Environmental benefit is a key driver in the work to create responsible solar power. As our crucial solar and renewable energy infrastructure is built, there is an increasing focus on how biodiversity loss can be both prevented and even reversed at all stages of a project lifecycle. How can utility-scale renewable energy projects leave ecosystems in better shape than they found them

Clean energy: Delivering a positive impact on nature, and benefitting from it

We are proud to have contributed to the World Economic Forum (The Forum) briefing document: Clean energy as a catalyst for a nature-positive energy transition.

The World Economic Forum, through its initiatives in the Center for Energy and Material, is mobilising collaborative actions to deliver a rapid and responsible energy transition, while the Center for Nature and Climate has been focusing on ensuring that this transition will contribute to the protection, restoration and regeneration of natural ecosystems.

In 2023, the Clean Power, Grids and Electrification programme, supported by the Ocean Action Agenda, convened experts and leaders from more than 60 organisations representing business, NGOs, philanthropy, and academia to collectively identify approaches and best practices for a rapid and responsible energy transition.

Key highlights

Six ways to enable a nature-positive energy transition

The Forum’s brief identifies six key drivers to clean energy expansion with “a net positive impact on biodiversity”:

1. Government action and policy
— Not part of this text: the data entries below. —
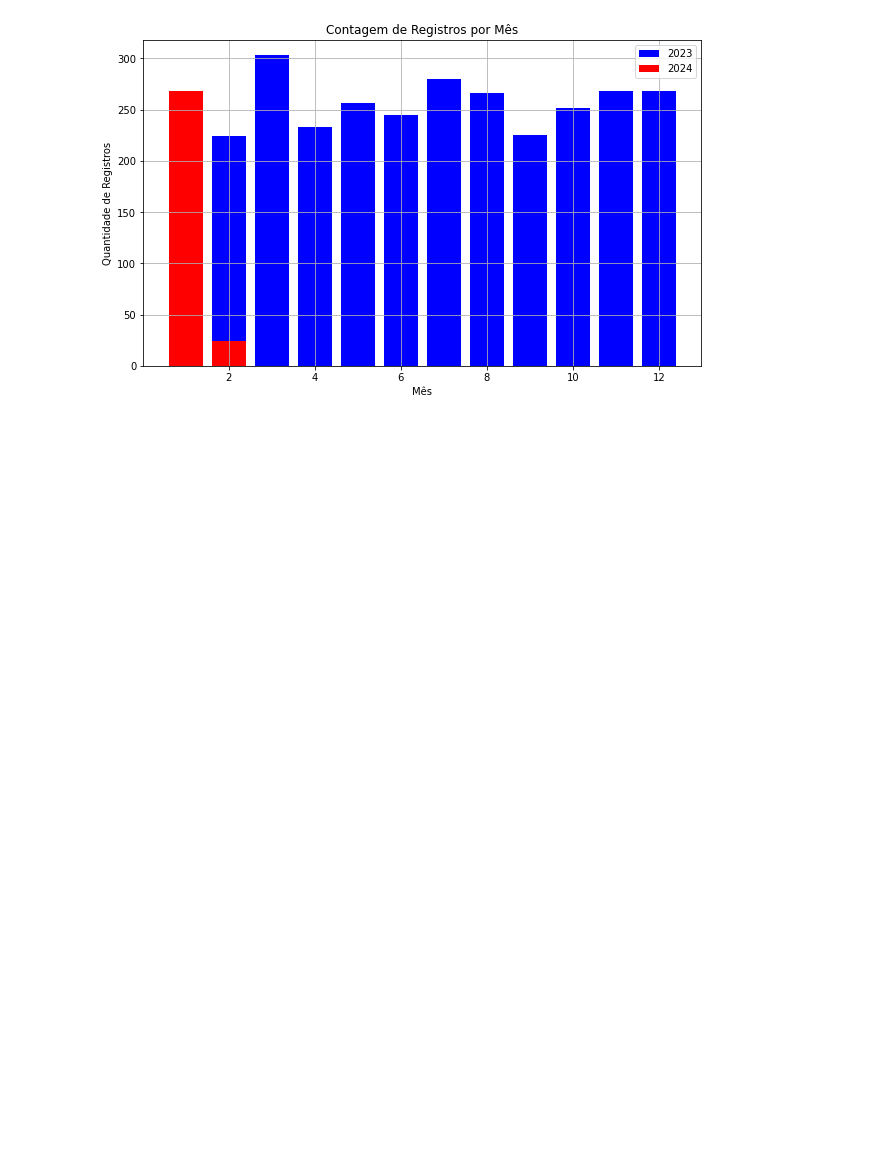
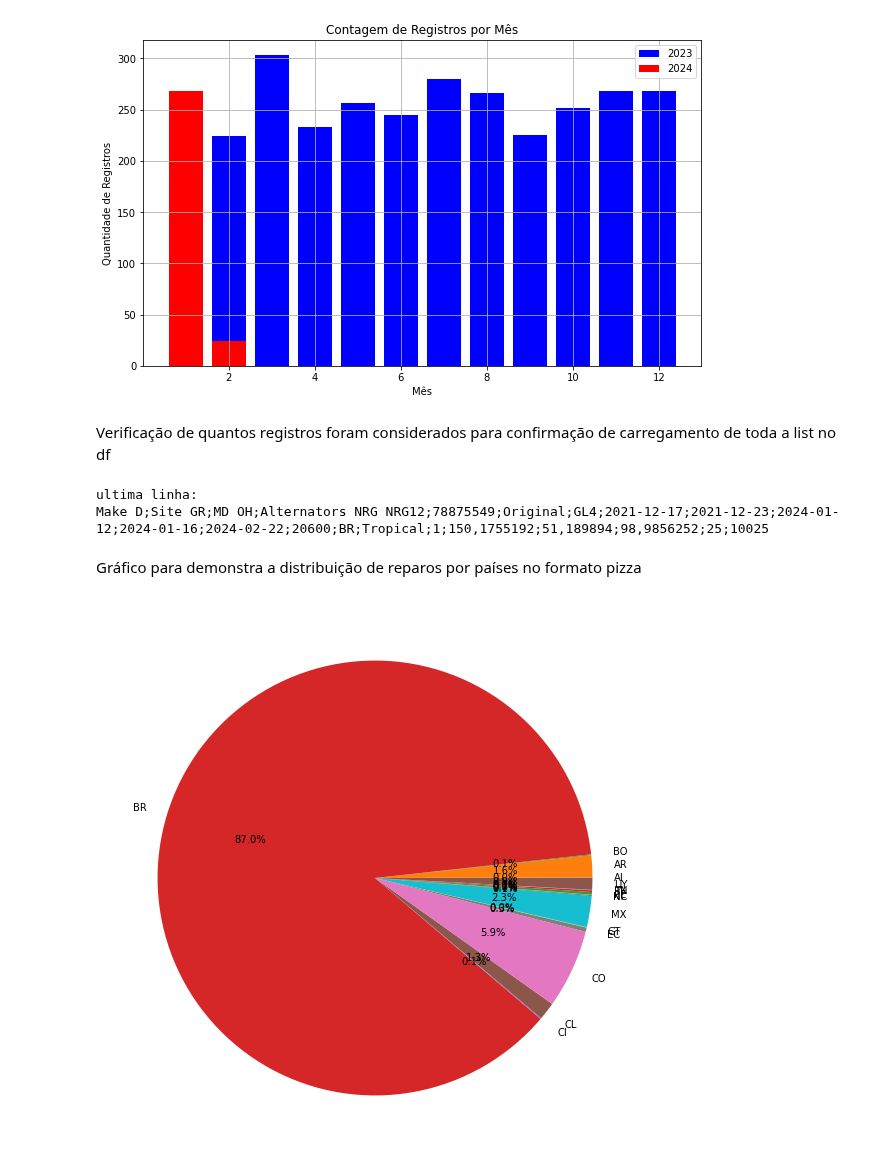
Before and after one commit to Ferraz0Felipe/PROJ-APLIC-I, a Jupyter notebook: Projeto_AplicaI.ipynb, the cells around one changed output. Cells and saved outputs as stored; diff of their text form; code cells hidden in the pictures; blank space fills up the shorter version.

Commit message:
Código para entrega 2
códigos, analise e gráficos

```diff
--- a/Projeto_AplicaI.ipynb
+++ b/Projeto_AplicaI.ipynb
@@ -275,3 +390,18 @@ plt.legend()  # Adiciona a legenda com os anos
 plt.show()
 # %% [output]
 [figure]
+# %% [markdown]
+Verificação de quantos registros foram considerados para confirmação de carregamento de toda a list no df
+# %%
+print('ultima linha:\n'+linhas[3111])
+# %% [output]
+ultima linha:
+Make D;Site GR;MD OH;Alternators NRG NRG12;78875549;Original;GL4;2021-12-17;2021-12-23;2024-01-12;2024-01-16;2024-02-22;20600;BR;Tropical;1;150,1755192;51,189894;98,9856252;25;10025
+# %% [markdown]
+Gráfico para demonstra a distribuição de reparos por países no formato pizza
+# %%
+plt.figure(figsize=(20, 10))
+plt.pie(contagem_pais,labels = contagem_pais.index, autopct='%1.1f%%')
+plt.show()
+# %% [output]
+[figure, added]
```
Also changed, not shown: parts of 22 cells of this notebook.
“Policy mandates and regulatory requirements remain among the strongest drivers for nature-positive action…Policy reforms can also help guide business decisions. For example, England’s new Biodiversity Net Gain mandate, enforced since 2024, establishes a regulatory requirement for all new developments to achieve a minimum 10% biodiversity net gain.”

2. Measurement frameworks
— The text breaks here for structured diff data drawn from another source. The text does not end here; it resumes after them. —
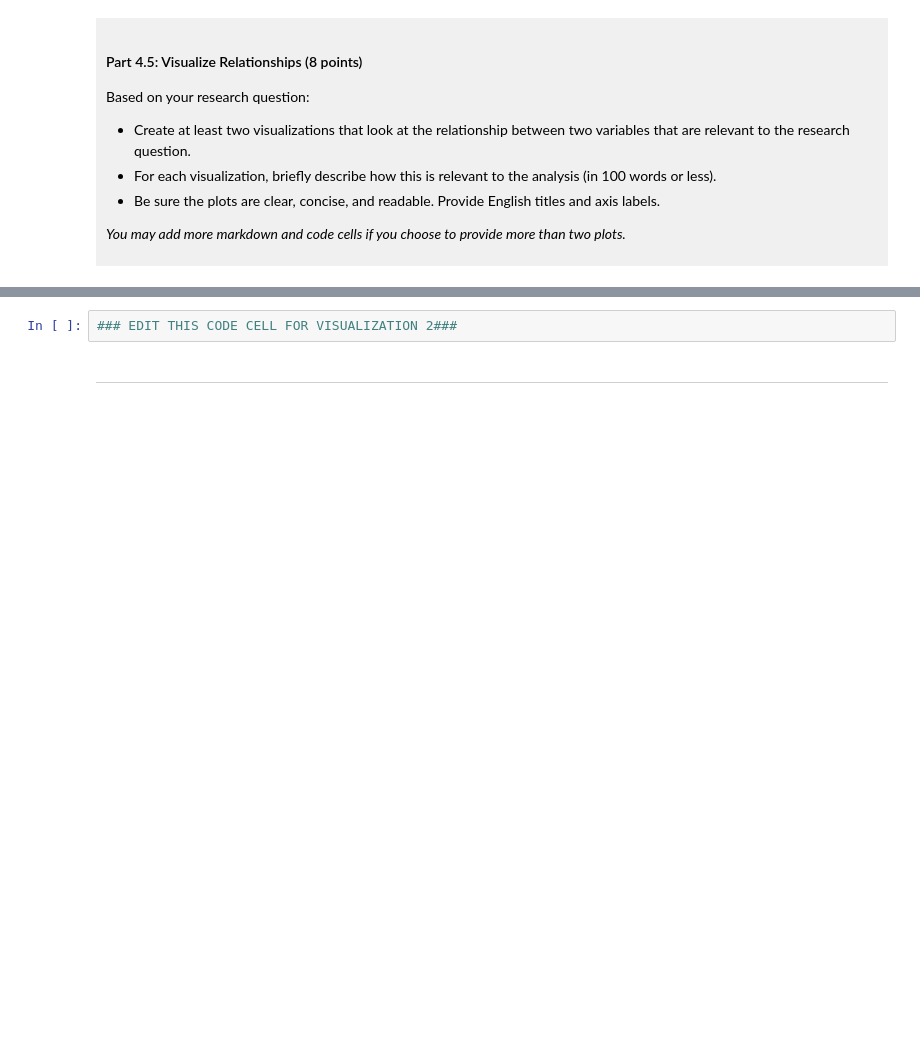
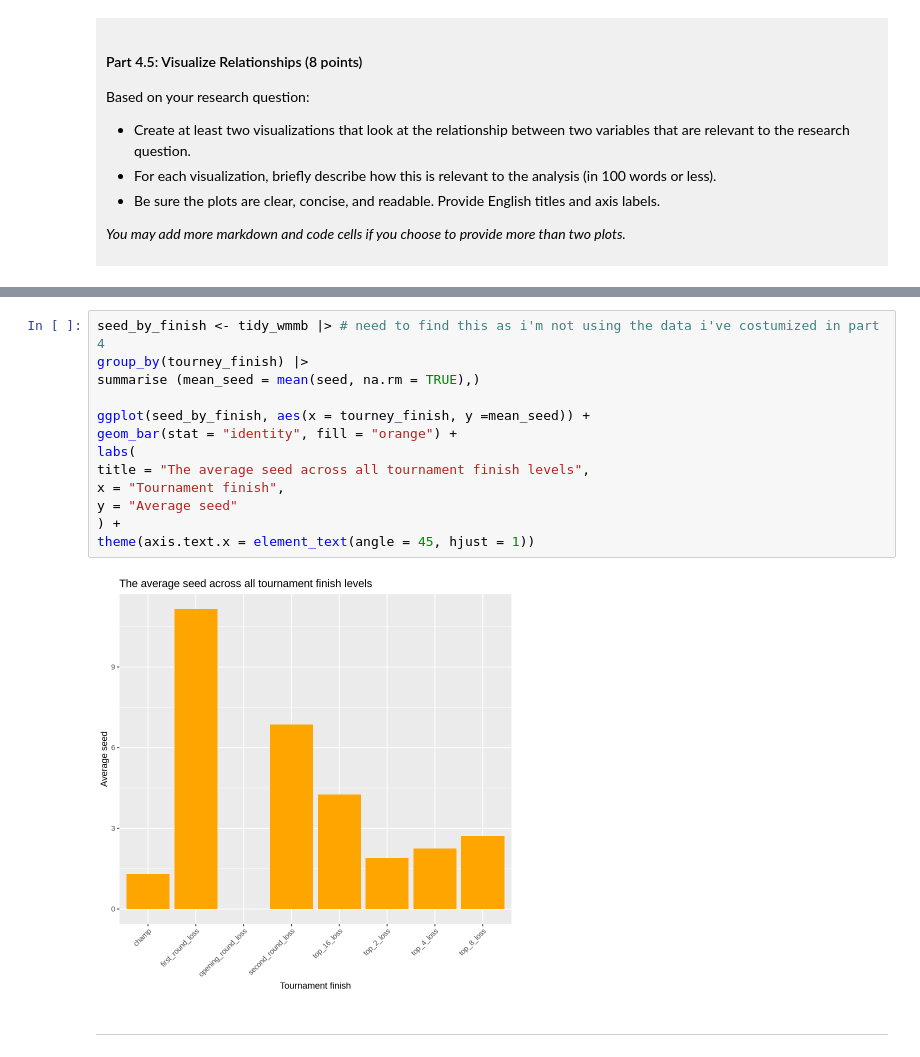
Before and after one commit to baratisadra/Tournament-finish-prediction, a Jupyter notebook: dsci-100-project-notebook.ipynb, the cells around one changed output, grey strips where cells are left out. Cells and saved outputs as stored; diff of their text form; blank space fills up the shorter version.

```diff
--- a/dsci-100-project-notebook.ipynb
+++ b/dsci-100-project-notebook.ipynb
@@ -325,5 +383,18 @@ Visualization 2: %%% EDIT THIS MARKDOWN CELL%%%
 # %%
-### EDIT THIS CODE CELL FOR VISUALIZATION 2###
+seed_by_finish <- tidy_wmmb |> # need to find this as i'm not using the data i've costumized in part 4
+group_by(tourney_finish) |>
+summarise (mean_seed = mean(seed, na.rm = TRUE),)
+
+ggplot(seed_by_finish, aes(x = tourney_finish, y =mean_seed)) +
+geom_bar(stat = "identity", fill = "orange") +
+labs(
+title = "The average seed across all tournament finish levels",
+x = "Tournament finish",
+y = "Average seed"
+) +
+theme(axis.text.x = element_text(angle = 45, hjust = 1))
+# %% [output]
+[figure, added]
 # %% [markdown]
 ------
 # %% [markdown]
```
Also changed, not shown: parts of 9 cells of this notebook.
“A common language and site-specific measurement system for the clean power industry…would help businesses benchmark progress, support an objective definition and assessment of non-price criteria in renewable energy tenders as well as requirements in the permitting process, inform investments and improve reporting.”

3. Visionary leadership setting and delivering ambitious goals

“Although 80% of CEOs feel that they have a strong understanding of their business impact on biodiversity, only 35% are initiating nature protection and/or restoration…In addition to company-level targets, a sectoral approach can help address the impacts and dependencies that different parts of the economy have on nature and biodiversity.”

4. Partnerships for collective action

“Addressing the nexus of energy, climate and biodiversity is new territory for many leaders. Cross-functional collaborations and partnerships to test and scale-up efforts, learn from experience and develop best practices are critical to accelerate the development of new solutions, approaches, and tools.”

5. Innovative financing

“Innovative financing is key in implementing and scaling up nature conservation and restoration initiatives within clean energy deployment…Solutions include Debt-for-Nature swaps, Biodiversity Credits and Certificates, Green Bonds, Payments for Ecosystem Services (PES) as well as other incentives, such as tax incentives, subsidies, or market-based mechanisms to encourage biodiversity conservation and restoration.”

6. Data, technology and innovation

“Data is critical to understand the local environment, monitor the projects’ local and global impact and to make informed decisions.” Examples include:

Delivering ambitious goals

As world leaders drive to deliver global climate targets through a buildout of clean energy infrastructure, with an “estimated investment of $4.5 trillion, by 2030”, The Forum and its collaborators are working to ensure that we do so in an equitable and just way. This is encapsulated through a nature-positive and people-positive approach.

The people-positive approach, focusing on community engagement, goes hand-in-hand with the nature-positive focus of delivering biodiversity net positive impacts.

At COP28, a new C-Suite guide for community engagement was released by The Forum.

“This report outlines the core principles of establishing and nurturing partnerships with local communities, while also providing insights into how we can build trust and transparency through our community engagement practices. This requires an evolution of our business processes and operations, placing emphasis on community engagement and integration of local partnerships throughout the project lifecycle.” – Kareen Boutonnat, CEO of EMEA and APAC, Lightsource bp

Leading by example

We believe that renewable energy companies can and should be a catalyst for both people-positive and nature-positive approaches as we seek to achieve global climate targets with sustainable energy.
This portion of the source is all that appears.